UCL Discovery
UCL home » Library Services » Electronic resources » UCL Discovery

Safety and dose modification for patients receiving niraparib

Berek, JS; Matulonis, UA; Peen, U; Ghatage, P; Mahner, S; Redondo, A; Lesoin, A; ... Mirza, MR; + view all (2018) Safety and dose modification for patients receiving niraparib. Annals of Oncology , 29 (8) pp. 1784-1792. 10.1093/annonc/mdy181. Green open access

[thumbnail of mdy181.pdf]
Preview
Text
mdy181.pdf - Accepted Version

Download (993kB) | Preview

Abstract

Background: Niraparib is a poly(ADP-ribose) polymerase (PARP) inhibitor approved in the United States and Europe for maintenance treatment of adult patients with recurrent epithelial ovarian, fallopian tube, or primary peritoneal cancer who are in complete or partial response to platinum-based chemotherapy. In the pivotal ENGOT-OV16/NOVA trial, the dose reduction rate due to TEAE was 68.9%, and the discontinuation rate due to TEAE was 14.7%, including 3.3% due to thrombocytopenia. A retrospective analysis was performed to identify clinical parameters that predict dose reductions. Patients and methods: All analyses were performed on the safety population, comprising all patients who received at least one dose of study drug. Patients were analyzed according to the study drug consumed (ie, as treated). A predictive modeling method (decision trees) was used to identify important variables for predicting the likelihood of developing grade ≥3 thrombocytopenia within 30 days after the first dose of niraparib and determine cutoff points for chosen variables. Results: Following dose modification, 200 mg was the most commonly administered dose in the ENGOT-OV16/NOVA trial. Baseline platelet count and baseline body weight were identified as risk factors for increased incidence of grade ≥3 thrombocytopenia. Patients with a baseline body weight <77 kg or a baseline platelet count <150,000/μL in effect received an average daily dose approximating 200 mg (median = 207 mg) due to dose interruption and reduction. Progression-free survival in patients who were dose reduced to either 200 mg or 100 mg was consistent with that of patients who remained at the 300 mg starting dose. Conclusions: The analysis presented suggests that patients with baseline body weight of < 77 kg or baseline platelets of < 150,000/μL may benefit from a starting dose of 200 mg per day. (ClinicalTrials.gov ID: NCT01847274).

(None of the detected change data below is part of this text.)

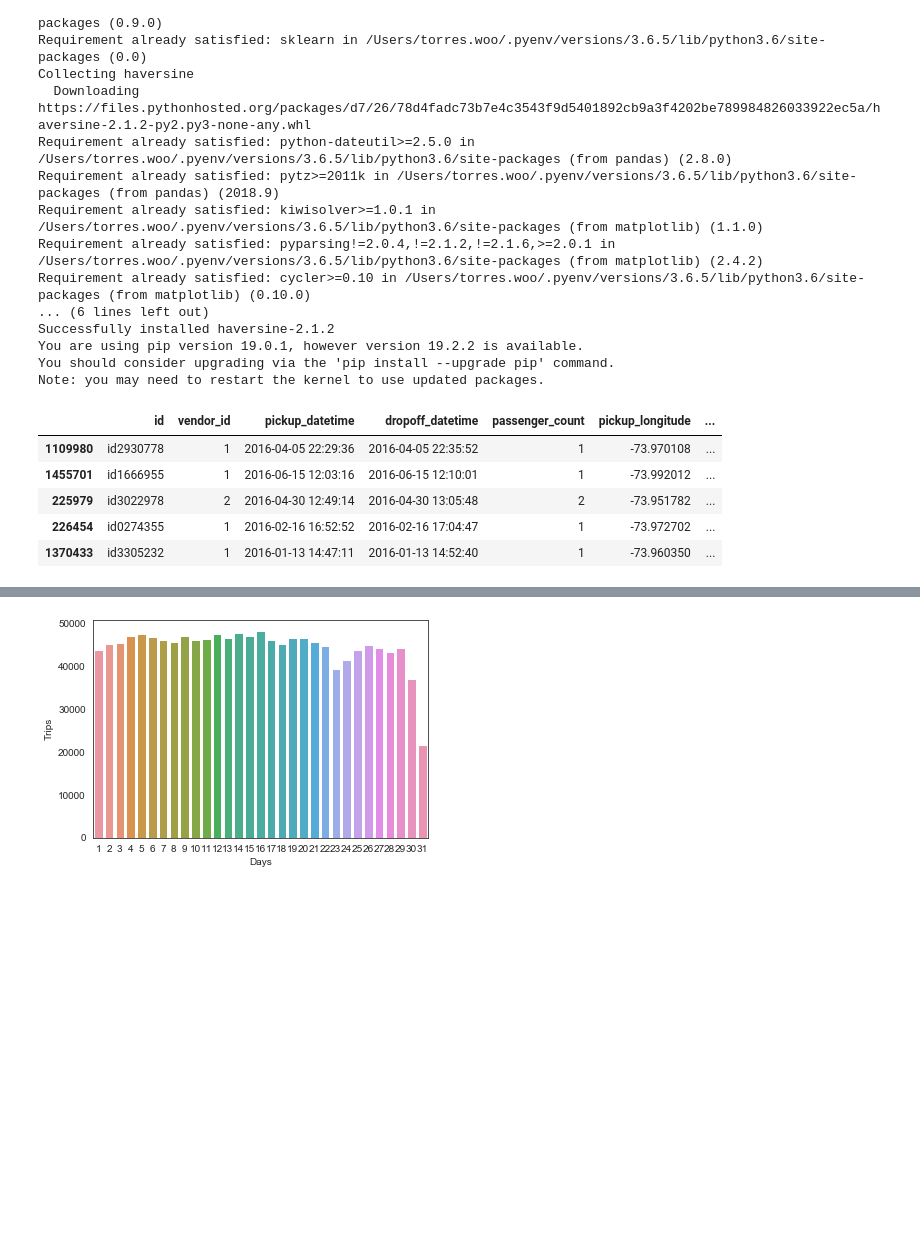
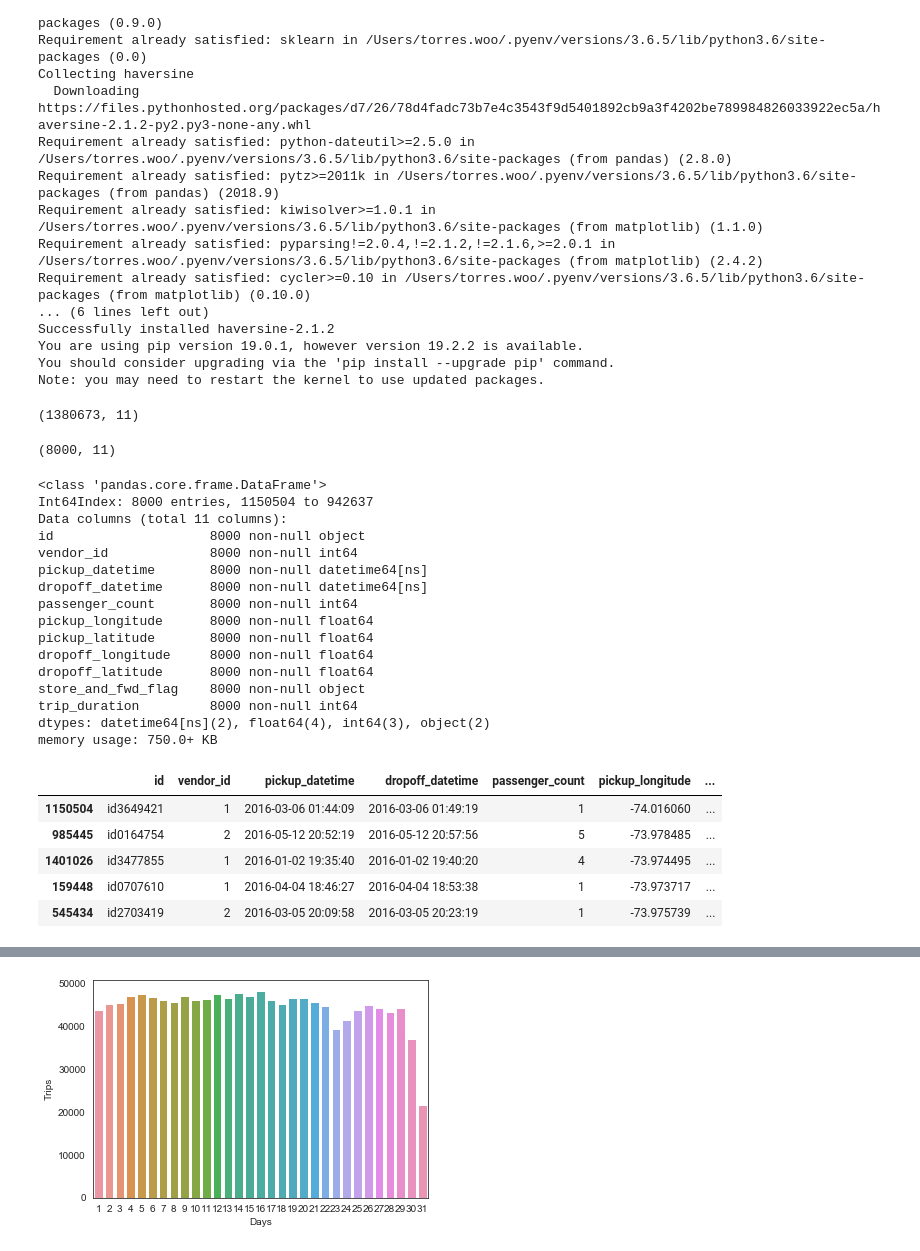
Before and after one commit to torreswoo/EDA-nyc-taxi, a Jupyter notebook: 02-nyc-taxi-eda.ipynb, the cells around one changed output, grey strips where cells are left out. Cells and saved outputs as stored; diff of their text form; code cells hidden in the pictures; blank space fills up the shorter version.

```diff
--- a/02-nyc-taxi-eda.ipynb
+++ b/02-nyc-taxi-eda.ipynb
@@ -68,9 +32,7 @@ import matplotlib.pyplot as plt
 import seaborn as sns
 %matplotlib inline
 
-ROWS_SAMPLE = 8000
-
-df = pd.read_csv("train.csv")
+df = pd.read_csv("data/train.csv")
 
 # Delete locations far away from the others
 longitude_limit = [-74.027, -73.85]
@@ -79,16 +41,10 @@ df = df[(df.pickup_longitude.between(longitude_limit[0], longitude_limit[1], inc
 df = df[(df.dropoff_longitude.between(longitude_limit[0], longitude_limit[1], inclusive=False))]
 df = df[(df.pickup_latitude.between(latitude_limit[0], latitude_limit[1], inclusive=False))]
 df = df[(df.dropoff_latitude.between(latitude_limit[0], latitude_limit[1], inclusive=False))]
-
 df["pickup_datetime"] = pd.to_datetime(df["pickup_datetime"])
 df["dropoff_datetime"] = pd.to_datetime(df["dropoff_datetime"])
 
-df_trimmed = df.sample(ROWS_SAMPLE)
-df_trimmed.head()
+# df
+df.shape
 # %% [output]
-|  | id | vendor_id | pickup_datetime | dropoff_datetime | passenger_count | pickup_longitude | ... |
-| 1109980 | id2930778 | 1 | 2016-04-05 22:29:36 | 2016-04-05 22:35:52 | 1 | -73.970108 | ... |
-| 1455701 | id1666955 | 1 | 2016-06-15 12:03:16 | 2016-06-15 12:10:01 | 1 | -73.992012 | ... |
-| 225979 | id3022978 | 2 | 2016-04-30 12:49:14 | 2016-04-30 13:05:48 | 2 | -73.951782 | ... |
-| 226454 | id0274355 | 1 | 2016-02-16 16:52:52 | 2016-02-16 17:04:47 | 1 | -73.972702 | ... |
-| 1370433 | id3305232 | 1 | 2016-01-13 14:47:11 | 2016-01-13 14:52:40 | 1 | -73.960350 | ... |
+(1380673, 11)
@@ -94,0 +53,32 @@ df_trimmed.head()
+# %%
+ROWS_SAMPLE = 8000
+df_trimmed = df.sample(ROWS_SAMPLE)
+df_trimmed.shape
+# %% [output]
+(8000, 11)
+# %%
+df_trimmed.info()
+df_trimmed.head()
+# %% [output]
+<class 'pandas.core.frame.DataFrame'>
+Int64Index: 8000 entries, 1150504 to 942637
+Data columns (total 11 columns):
+id                    8000 non-null object
+vendor_id             8000 non-null int64
+pickup_datetime       8000 non-null datetime64[ns]
+dropoff_datetime      8000 non-null datetime64[ns]
+passenger_count       8000 non-null int64
+pickup_longitude      8000 non-null float64
+pickup_latitude       8000 non-null float64
+dropoff_longitude     8000 non-null float64
+dropoff_latitude      8000 non-null float64
+store_and_fwd_flag    8000 non-null object
+trip_duration         8000 non-null int64
+dtypes: datetime64[ns](2), float64(4), int64(3), object(2)
+memory usage: 750.0+ KB
+|  | id | vendor_id | pickup_datetime | dropoff_datetime | passenger_count | pickup_longitude | ... |
+| 1150504 | id3649421 | 1 | 2016-03-06 01:44:09 | 2016-03-06 01:49:19 | 1 | -74.016060 | ... |
+| 985445 | id0164754 | 2 | 2016-05-12 20:52:19 | 2016-05-12 20:57:56 | 5 | -73.978485 | ... |
+| 1401026 | id3477855 | 1 | 2016-01-02 19:35:40 | 2016-01-02 19:40:20 | 4 | -73.974495 | ... |
+| 159448 | id0707610 | 1 | 2016-04-04 18:46:27 | 2016-04-04 18:53:38 | 1 | -73.973717 | ... |
+| 545434 | id2703419 | 2 | 2016-03-05 20:09:58 | 2016-03-05 20:23:19 | 1 | -73.975739 | ... |
```
Also changed, not shown: parts of 10 cells of this notebook, 2 other files.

Type: Article
Title: Safety and dose modification for patients receiving niraparib
Location: England
Open access status: An open access version is available from UCL Discovery
DOI: 10.1093/annonc/mdy181
Publisher version: https://doi.org/10.1093/annonc/mdy181
Language: English
Additional information: This version is the author accepted manuscript. For information on re-use, please refer to the publisher’s terms and conditions.
Keywords: ovarian cancer, PARP inhibitor, thrombocytopenia, safety, dose modification
UCL classification: UCL
UCL > Provost and Vice Provost Offices > School of Life and Medical Sciences
UCL > Provost and Vice Provost Offices > School of Life and Medical Sciences > Faculty of Medical Sciences
UCL > Provost and Vice Provost Offices > School of Life and Medical Sciences > Faculty of Medical Sciences > Cancer Institute
UCL > Provost and Vice Provost Offices > School of Life and Medical Sciences > Faculty of Medical Sciences > Cancer Institute > CRUK Cancer Trials Centre
URI: https://discovery.ucl.ac.uk/id/eprint/10050472
Downloads since deposit
215Downloads
Download activity - last month
Download activity - last 12 months
Downloads by country - last 12 months

Archive Staff Only

View Item View Item